Latvian Decorative Art and Design: end of the 19th century to the 1960s
Professional Latvian applied art grew out of folk art traditions and the ethnographic heritage. Professionally trained artists began to turn applied art at the end of the 19th and beginning of the 20th century. Carpets, furniture and ceramics were produced from original artists’ sketches. Inspiration was drawn from the then popular European Art Nouveau (embroidered altar carpet from a design by Janis Rozentāls, samples of wallpaper patterns drawn by Jūlijs Straume).
The proclamation of Latvia’s independence in 1918 gave rise to a surge in patriotism. In the 1920s and 30s art was dominated by the national style brilliantly revealed in the furniture suites and and textiles designed by Ansis Cīrulis and Jūlijs Madernieks. For their part young artists found inspiration in European avant-garde movements and styles such as Cubism, Constructivism and Art Deco. The painters Romans Suta and Aleksandra Beļcova and the graphic artist Sigismunds Videbergs founded the porcelain painting studio Baltars (1925-1928). The studio was awarded prizes at the 1925 International Exhibition of Decorative and Industrial Art in Paris. To this day the contribution of the Baltars studio is regarded as a unique phenomenon in the context of European art styles and is among the treasures in Latvia’s Culture Canon.
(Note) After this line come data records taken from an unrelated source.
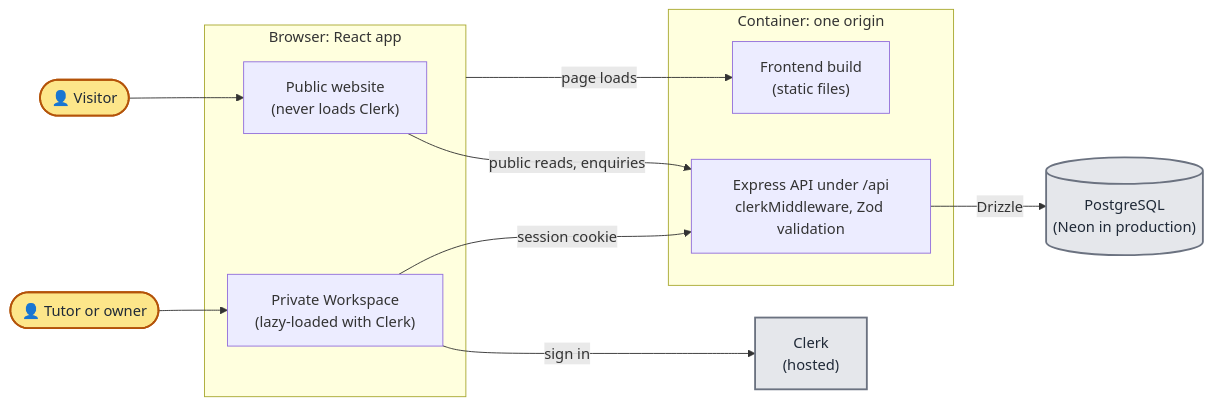
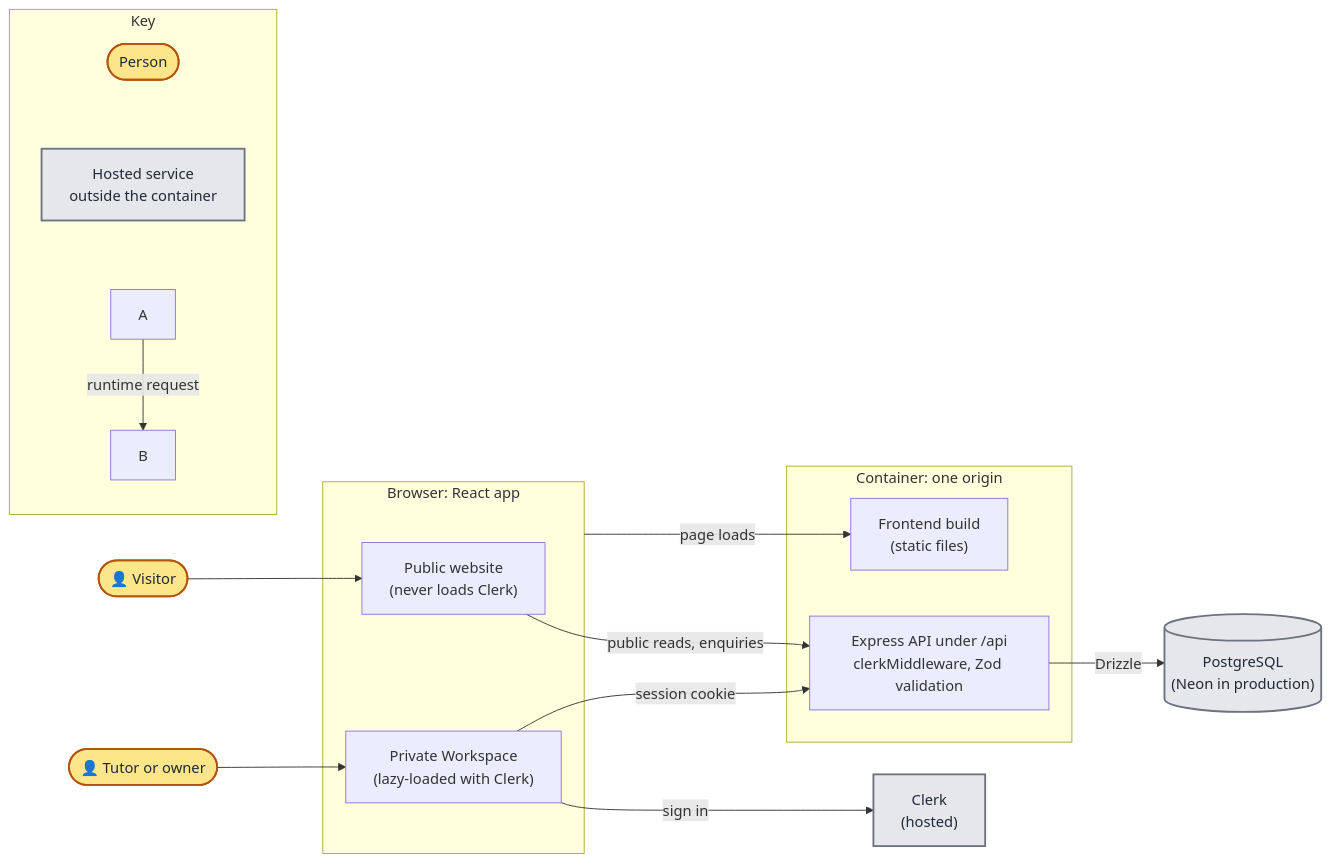
The first of 2 diagrams in docs/architecture.md (sumau/welltutored), drawn with Mermaid before and after one commit. The commit also changed other lines of this file, not shown here.

Commit message:
Put the architecture diagram's legend inside the diagram

````diff
--- a/docs/architecture.md
+++ b/docs/architecture.md
@@ -14,27 +14,36 @@
 ```mermaid
 flowchart LR
   visitor(["👤 Visitor"]) --> public
   tutor(["👤 Tutor or owner"]) --> workspace
   classDef person fill:#fde68a,stroke:#b45309,stroke-width:2px,color:#1f2937
   class visitor,tutor person
 
   subgraph browser["Browser: React app"]
     public["Public website<br/>(never loads Clerk)"]
     workspace["Private Workspace<br/>(lazy-loaded with Clerk)"]
   end
 
   workspace -- "sign in" --> clerk["Clerk<br/>(hosted)"]
 
   subgraph container["Container: one origin"]
     static["Frontend build<br/>(static files)"]
     api["Express API under /api<br/>clerkMiddleware, Zod validation"]
   end
 
   browser -- "page loads" --> static
   public -- "public reads, enquiries" --> api
   workspace -- "session cookie" --> api
   api -- "Drizzle" --> db[("PostgreSQL<br/>(Neon in production)")]
 
   classDef external fill:#e5e7eb,stroke:#6b7280,stroke-width:2px,color:#1f2937
   class clerk,db external
+
+  subgraph key["Key"]
+    keyPerson(["Person"])
+    keyHosted["Hosted service<br/>outside the container"]
+    keyFrom["A"] -- "runtime request" --> keyTo["B"]
+    keyPerson ~~~ keyHosted ~~~ keyFrom
+  end
+  class keyPerson person
+  class keyHosted external
 ```
````
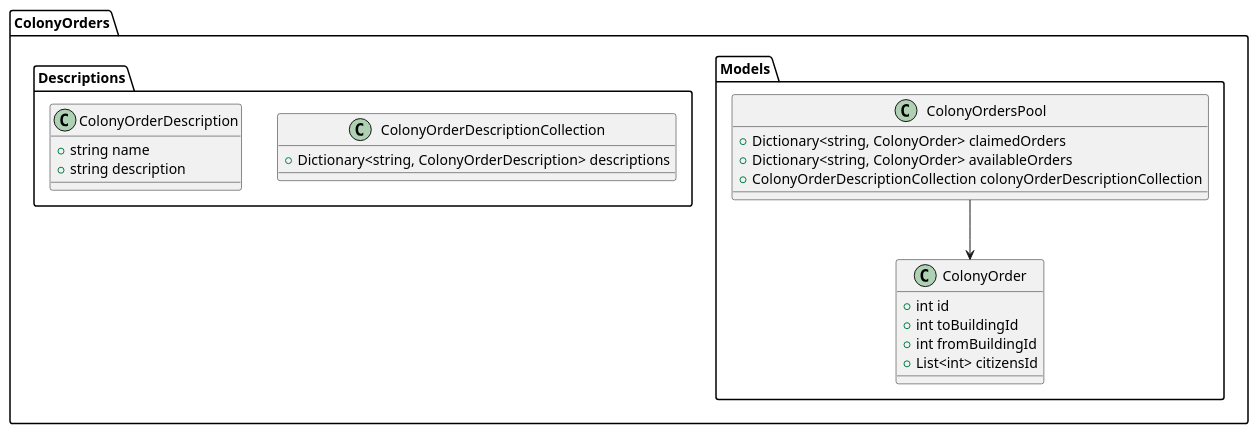
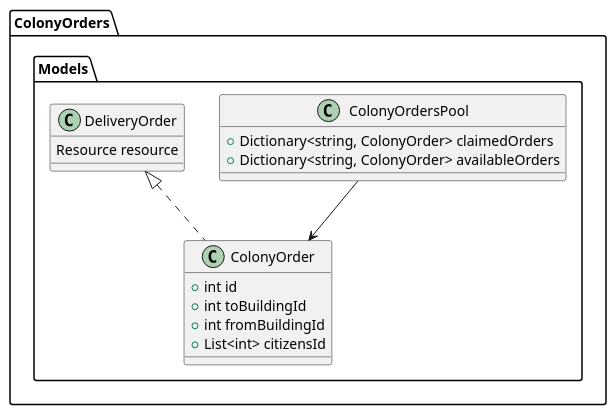
One commit to minusrep/Pivo-UML changed the diagram in Colony/Orders/ColonyOrders.puml. Above: the diagram before and after it, drawn with PlantUML. The commit also changed 5 other files, not shown here.

```diff
--- a/Colony/Orders/ColonyOrders.puml
+++ b/Colony/Orders/ColonyOrders.puml
@@ -1,40 +1,31 @@
 @startuml
 
 package "ColonyOrders"
 {
     package "Models"
     {
         class ColonyOrdersPool 
         {
             +Dictionary<string, ColonyOrder> claimedOrders    
             +Dictionary<string, ColonyOrder> availableOrders
-            +ColonyOrderDescriptionCollection colonyOrderDescriptionCollection
         }
         
         class ColonyOrder
         {
             +int id
             +int toBuildingId
             +int fromBuildingId
             +List<int> citizensId
         }
         
-        ColonyOrdersPool --> ColonyOrder
-    }
-    
-    package "Descriptions"
-    {        
-        class ColonyOrderDescriptionCollection
+        class DeliveryOrder
         {
-            +Dictionary<string, ColonyOrderDescription> descriptions
+            Resource resource
         }
         
-        class ColonyOrderDescription
-        {
-            +string name
-            +string description
-        }
+        ColonyOrdersPool --> ColonyOrder
+        DeliveryOrder <|.. ColonyOrder
     }
 }
 
 @enduml
```
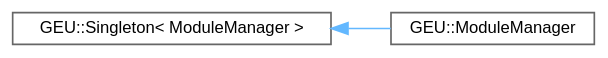
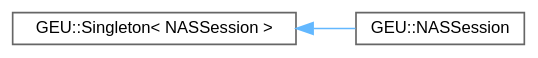
The diagram in DevDocs/inherit_graph_76.dot (GGGJaen/GGGJaen.github.io), drawn with Graphviz before and after one commit. The commit also changed 536 other files, not shown here.

```diff
--- a/DevDocs/inherit_graph_76.dot
+++ b/DevDocs/inherit_graph_76.dot
@@ -1,11 +1,11 @@
 digraph "Gráfico de jerarquía de clases"
 {
  // LATEX_PDF_SIZE
   bgcolor="transparent";
   edge [fontname=Helvetica,fontsize=10,labelfontname=Helvetica,labelfontsize=10];
   node [fontname=Helvetica,fontsize=10,shape=box,height=0.2,width=0.4];
   rankdir="LR";
-  Node0 [id="Node000000",label="GEU::Singleton\< ModuleManager \>",height=0.2,width=0.4,color="grey40", fillcolor="white", style="filled",URL="$d1/d01/class_g_e_u_1_1_singleton.html",tooltip=" "];
+  Node0 [id="Node000000",label="GEU::Singleton\< NASSession \>",height=0.2,width=0.4,color="grey40", fillcolor="white", style="filled",URL="$d1/d01/class_g_e_u_1_1_singleton.html",tooltip=" "];
   Node0 -> Node1 [id="edge60_Node000000_Node000001",dir="back",color="steelblue1",style="solid",tooltip=" "];
-  Node1 [id="Node000001",label="GEU::ModuleManager",height=0.2,width=0.4,color="grey40", fillcolor="white", style="filled",URL="$db/d02/class_g_e_u_1_1_module_manager.html",tooltip="Handles module loading and managing during runtime."];
+  Node1 [id="Node000001",label="GEU::NASSession",height=0.2,width=0.4,color="grey40", fillcolor="white", style="filled",URL="$d2/d03/class_g_e_u_1_1_n_a_s_session.html",tooltip=" "];
 }
```
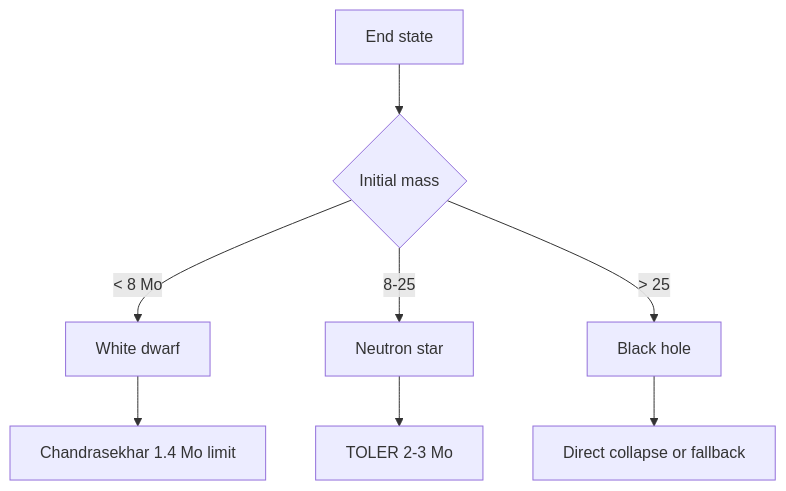
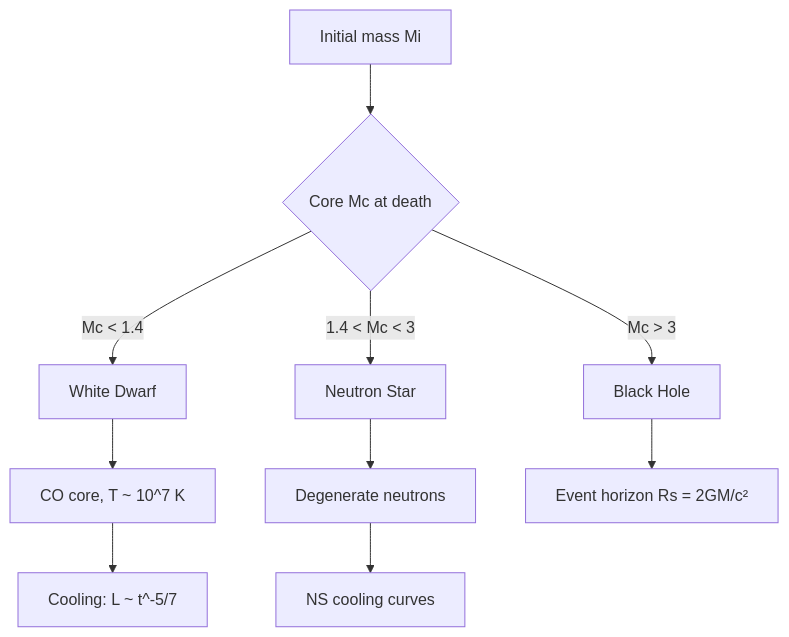
One commit to yip-lgtm/PhysicsSelfStudy changed the seventh of 7 diagrams in 01_BSc_Physics/electives/PHYS_3071_Stellar_Astrophysics/README.md. Above: the diagram before and after it, drawn with Mermaid. The commit also changed other lines of this file and 4 other files, not shown here.

````diff
--- a/01_BSc_Physics/electives/PHYS_3071_Stellar_Astrophysics/README.md
+++ b/01_BSc_Physics/electives/PHYS_3071_Stellar_Astrophysics/README.md
@@ -172,10 +728,12 @@
 ```mermaid
 graph TD
-    A[End state] --> B{Initial mass}
-    B -->|< 8 Mo| C[White dwarf]
-    B -->|8-25| D[Neutron star]
-    B -->|> 25| E[Black hole]
-    C --> F[Chandrasekhar 1.4 Mo limit]
-    D --> G[TOLER 2-3 Mo]
-    E --> H[Direct collapse or fallback]
+    A[Initial mass Mi] --> B{Core Mc at death}
+    B -->|Mc < 1.4| C[White Dwarf]
+    B -->|1.4 < Mc < 3| D[Neutron Star]
+    B -->|Mc > 3| E[Black Hole]
+    C --> F[CO core, T ~ 10^7 K]
+    D --> G[Degenerate neutrons]
+    E --> H[Event horizon Rs = 2GM/c²]
+    F --> I[Cooling: L ~ t^-5/7]
+    G --> J[NS cooling curves]
 ```
````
After the Second World War, Latvia’s applied art was permeated by enforced Soviet ideology but the 1960s saw daring efforts challenging the established order. The features of the new style of modernism included laconism of geometric forms, colourfulness and experiments with new materials and techniques. This could be seen furniture design, ceramics and metal art. Of note is the fact that in 1961 a Textile Art department was established at the Academy of Art. The second floor display ends with a selection of works from this period emphasising their unified modernist stylistic.